$ umount /tmp/config

Detailed information on this can be found here: QnapWiki:Running_Your_Own_Application_at_Startup

eTRAYz (untested, please let me know if it works)

$ ln -s /opt/ssods4/etc/init.d/rc.ssods  /etc/rc3.d/S99ssods
$ ln -s /opt/ssods4/etc/init.d/rc.ssods  /etc/rc6.d/K11ssods
$ ln -s /opt/ssods4/etc/init.d/rc.ssods  /etc/rc0.d/K11ssods

7. Install Squeezebox Server

Open web broser and go to: http://ip_address_of_machine_ssods_is_installed_on:9099

Click «Install» and follow the instructions.

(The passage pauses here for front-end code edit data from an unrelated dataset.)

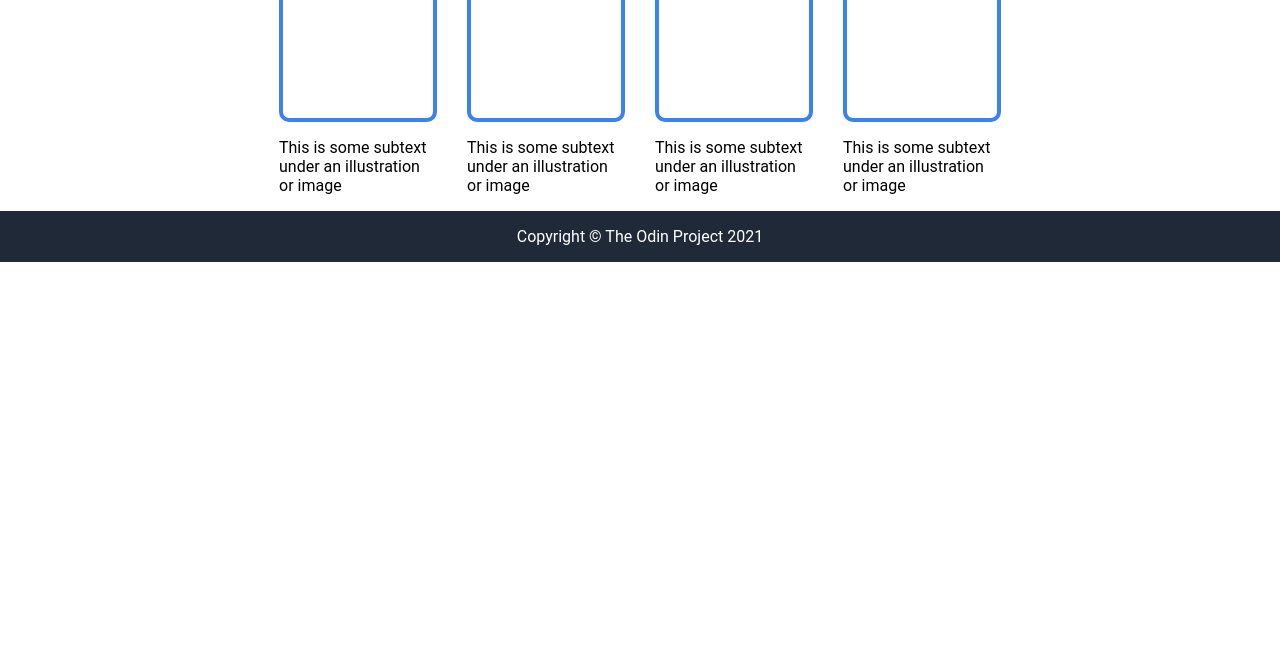
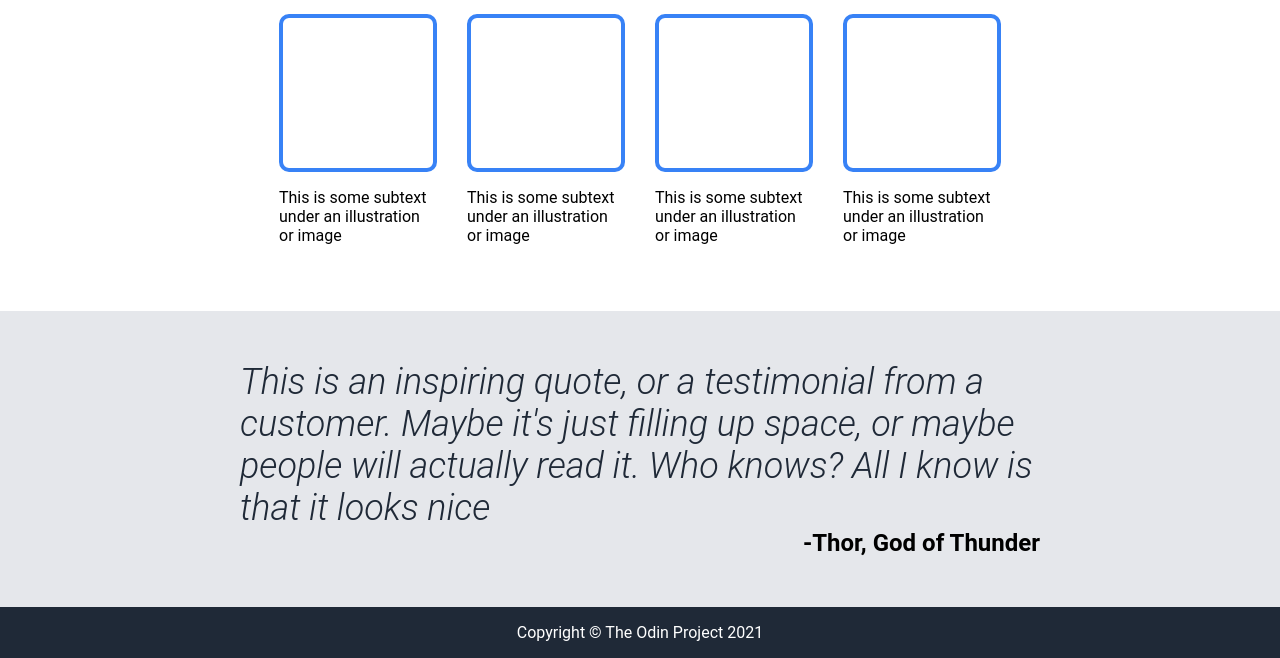
Before and after one commit to danielbraaten96-tech/landing-page, a plain HTML site: page index.html in a window 1280 px wide. Shown: the part 560-1218 px from the top of the page. Before the commit the page ends 822 px from the top, so only its background shows below. Drawn offline with Linux system fonts and the light colour scheme.

Commit message:
add third section

```diff
--- a/index.html
+++ b/index.html
@@ -48,6 +48,15 @@
             </div>
         </div>
         <div class="third">
+            <div class="quote">
+                <blockquote>
+                    <p>This is an inspiring quote, or a testimonial from a customer.
+                        Maybe it's just filling up space, or maybe people will actually read it. Who knows?
+                        All I know is that it looks nice
+                    </p>
+                </blockquote>
+                <p class="cite">-Thor, God of Thunder</p>
+            </div>
         </div>
         <div class="fourth">
         </div>
--- a/style.css
+++ b/style.css
@@ -80,6 +80,7 @@ button {
     display: flex;
     flex-direction: column;
     align-items: center;
+    padding: 50px;
 }
 
 .wrapping {
@@ -104,6 +105,41 @@ button {
     width: 150px;
 }
 
+.third {
+    background-color: #E5E7EB;
+    display: flex;
+    flex-direction: column;
+    align-items: center;
+    padding: 50px;
+}
+
+.quote {
+    display: flex;
+    flex-direction: column;
+    justify-content: flex-start;
+}
+
+blockquote {
+    font-size: 36px;
+    font-style: italic;
+    color: #1F2937;
+    font-weight: 300;
+    max-width: 800px;
+    padding: 0;
+    margin: 0;
+}
+
+.quote p {
+    padding: 0;
+    margin: 0;
+}
+
+.cite {
+    font-size: 24px;
+    font-weight: 700;
+    align-self: flex-end;
+}
+
 .footer div {
     align-items: center;
     justify-content: center;
```
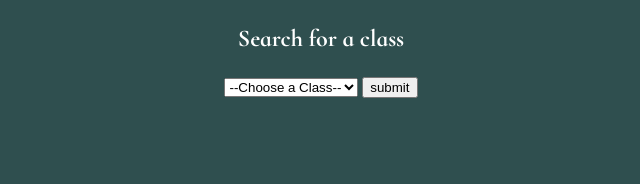
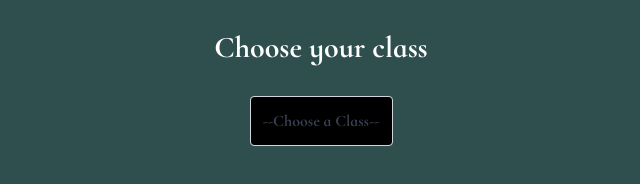
Before and after one commit to scamelot/dndspells, a website: page index.html in a window 1280 px wide. Shown: the whole page, without its empty margins (319-959 px from the left). Drawn offline with Linux system fonts and the light colour scheme; no server answers; a web font is replaced by a local one.

Commit message:
tailwind is dope

```diff
--- a/index.html
+++ b/index.html
@@ -4,19 +4,40 @@
     <meta charset="UTF-8">
     <meta http-equiv="X-UA-Compatible" content="IE=edge">
     <meta name="viewport" content="width=device-width, initial-scale=1.0">
-    <link rel='stylesheet' href='style.css'>
+    <link rel='stylesheet' href='output.css'>
     <link rel="preconnect" href="https://fonts.googleapis.com">
     <link rel="preconnect" href="https://fonts.gstatic.com" crossorigin>
+    <link rel="stylesheet" href="https://rsms.me/inter/inter.css">
+
     <link href="https://fonts.googleapis.com/css2?family=Cormorant+Infant:wght@400;700&display=swap" rel="stylesheet">
     <title>D&D Spells</title>
 </head>
-<body>
-    <h2>Search for a class</h2>
-    <select name="classes" id="class-select">
+<body class="grid place-items-center">
+    <h2 class="text-3xl font-bold">Choose your class</h2>
+    <select class='form-select appearance-none
+    block
+    px-3
+    py-3
+    mb-20
+    text-base
+    text-center
+    font-bold
+    text-gray-700
+    bg-black bg-clip-padding bg-no-repeat
+    border border-solid border-gray-300
+    rounded
+    transition
+
+    ease-in-out
+    m-0
+    focus: text-gray-700 focus:bg-green focus:border-blue-600 focus:outline-none
+
+    '
+    name="classes" id="class-select">
         <option value="">--Choose a Class--</option>
     </select>
     <!-- <input type='text' id='search'> -->
-    <button id='submit'>submit</button>
+    <!-- <button id='submit'>submit</button> -->
     <section id='spells'>
     <h3></h3>
     <p></p>
--- a/spells.js
+++ b/spells.js
@@ -1,21 +1,28 @@
 apiROOT = `https://www.dnd5eapi.co`
+localStorage.clear()
 
 class Spell {
     constructor(data) {
         this.title = data.name
         this.id = data.name.split(' ').join('')
         this.url = data.url
+        this.level = data.level
+        this.range = data.range
+        this.school = data.school
         this.desc = ''
     }
     updateView() {
+        if (!localStorage[`${this.title}`]) {
         fetch(`${apiROOT}${this.url}`)
         .then(response => response.json())
         .then(data => {
-            console.log(data)
+            // console.log(data)
             this.desc = data.desc.join('\n')
+            localStorage.setItem(`${this.title}`, JSON.stringify(data))
             $('#spells').innerHTML += `<h3 class="spell">${this.title}</h3><p id="${this.id}">${this.desc}</p>`
         })
-
+    }
+    console.log(this.desc)
     }
 }
 
--- a/style.css
+++ b/style.css
@@ -1,3 +1,7 @@
+@tailwind base;
+@tailwind components;
+@tailwind utilities;
+
 p {
     font-size: 1em;
 }
@@ -15,6 +19,10 @@ html {
 input, h2 {
     margin: 1em;
 }
+section {
+    width: 85%;
+    margin: 0 auto;
+}
 
 .spell:hover {
     color: yellow;
--- /dev/null
+++ b/tailwind.config.js
@@ -0,0 +1,12 @@
+const defaultTheme = require('tailwindcss/defaultTheme')
+
+module.exports = {
+  content: ["./*.{html,js}"],
+  theme: {
+    extend: {ontFamily: {
+      sans: ['Inter var', ...defaultTheme.fontFamily.sans],
+    }
+  },
+  },
+  plugins: [],
+}
```
Also changed, not shown: package.json (added, +22 -0 lines), output.css (added), 1 other file.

8. Install SBS Customisations

There’s now a module for SBS that customises several things in SBS for SSODS et al. E.g. it allows to restart SBS when changing the plugin settings in the SBS preferences.

The file is included with SSODS and can be enabled (installed) on the SSODS «Settings» page. It may or may not work, depending on the SBS version you are using.

You need to restart SBS in order to activate the customisations. Once it’s active you should see more detailed system info on the about page of the SBS server settings page (in the SBS web interface).

9. Warnings, Bugs, Security

Note that little care has been taken to make this a «secure» installation. Do NOT expose it to the internets, keep it only in your local fully trusted LAN. You have read the warnings, haven’t you?

A particular nasty bug in the Bash shell has recently been discovered (see wikipedia for details). The versions of Bash included in the SSODS packages are affected.

Hence, you should probably uninstall SSODS and not use it anymore. A work-around might be stopping the affected part of SSODS, namely the SSODS admin webserver. This is what runs the bash in a way that makes an attack possible. You can disable the webserver from being started by removing its startup script:

$ rm /opt/ssods4/etc/init.d/thttpd-ssods

Or you move it somewhere else so that you can manually start the webserver only when you need it:

$ mv /opt/ssods4/etc/init.d/thttpd-ssods /opt/ssods4/bin
$ /opt/ssods4/bin/thttpd-ssods start
$ /opt/ssods4/bin/thttpd-ssods stop

Note that all of this is untested. YMMV. The «official» word is: uninstall SSODS and don’t use it anymore.